-- RECORD EXCERPTS follows --
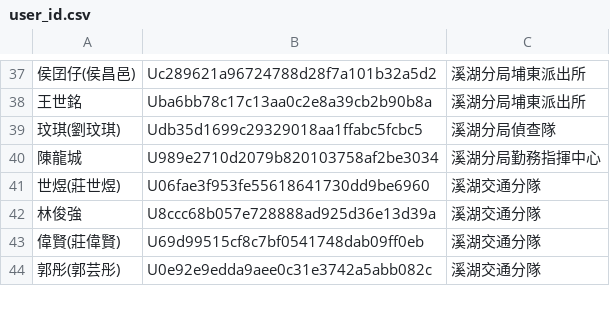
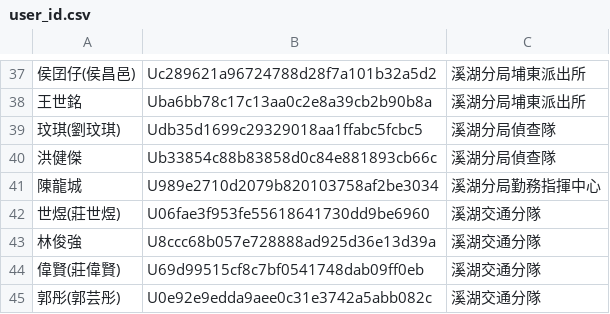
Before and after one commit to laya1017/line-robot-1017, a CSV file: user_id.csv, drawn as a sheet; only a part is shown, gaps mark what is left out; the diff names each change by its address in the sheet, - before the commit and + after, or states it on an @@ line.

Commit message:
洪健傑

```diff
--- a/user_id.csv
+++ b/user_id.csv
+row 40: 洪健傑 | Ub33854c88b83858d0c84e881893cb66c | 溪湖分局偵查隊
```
-- RECORD EXCERPTS concluded --
-- RECORD EXCERPTS follows --
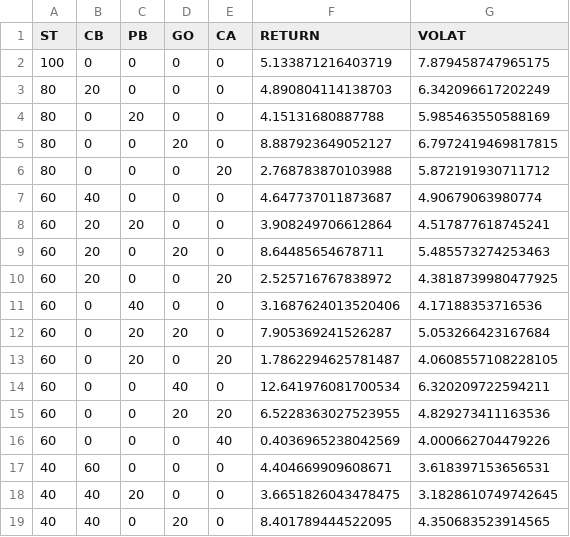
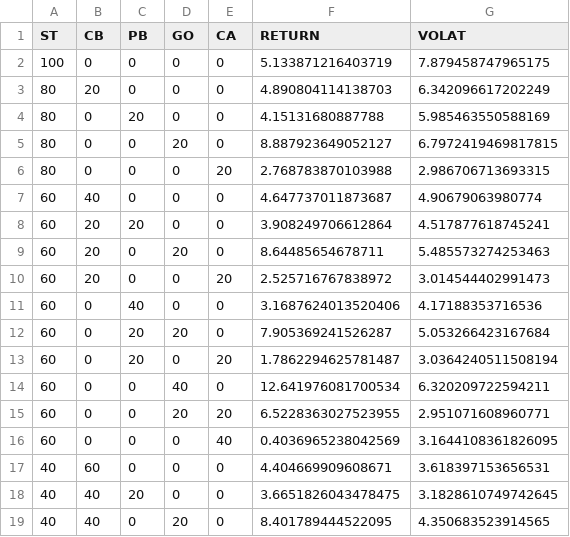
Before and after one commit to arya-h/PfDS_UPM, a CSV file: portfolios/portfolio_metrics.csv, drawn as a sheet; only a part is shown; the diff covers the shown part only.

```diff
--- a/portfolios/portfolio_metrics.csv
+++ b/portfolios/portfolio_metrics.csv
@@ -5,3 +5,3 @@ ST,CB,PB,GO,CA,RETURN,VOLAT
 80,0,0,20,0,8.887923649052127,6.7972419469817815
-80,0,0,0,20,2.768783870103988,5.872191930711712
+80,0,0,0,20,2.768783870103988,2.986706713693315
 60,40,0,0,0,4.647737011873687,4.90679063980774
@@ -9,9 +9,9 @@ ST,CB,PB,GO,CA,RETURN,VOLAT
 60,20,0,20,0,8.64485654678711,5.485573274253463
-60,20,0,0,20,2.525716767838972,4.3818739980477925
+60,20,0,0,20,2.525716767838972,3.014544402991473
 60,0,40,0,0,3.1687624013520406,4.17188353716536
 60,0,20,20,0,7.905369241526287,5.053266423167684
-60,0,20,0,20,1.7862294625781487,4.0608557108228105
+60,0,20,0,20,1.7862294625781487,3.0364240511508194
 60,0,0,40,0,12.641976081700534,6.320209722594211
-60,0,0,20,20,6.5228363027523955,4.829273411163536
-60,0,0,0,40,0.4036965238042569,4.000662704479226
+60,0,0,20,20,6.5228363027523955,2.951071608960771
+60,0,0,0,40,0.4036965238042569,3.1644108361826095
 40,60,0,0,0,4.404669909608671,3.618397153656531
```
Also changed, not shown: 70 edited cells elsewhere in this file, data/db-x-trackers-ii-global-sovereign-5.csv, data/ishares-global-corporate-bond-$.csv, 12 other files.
-- RECORD EXCERPTS concluded --
#### [EXERCISE GOAL]
How many lines of the data include the word "RETURN"? Reply with the number and nothing else.

#### [EXERCISE RESULT]
2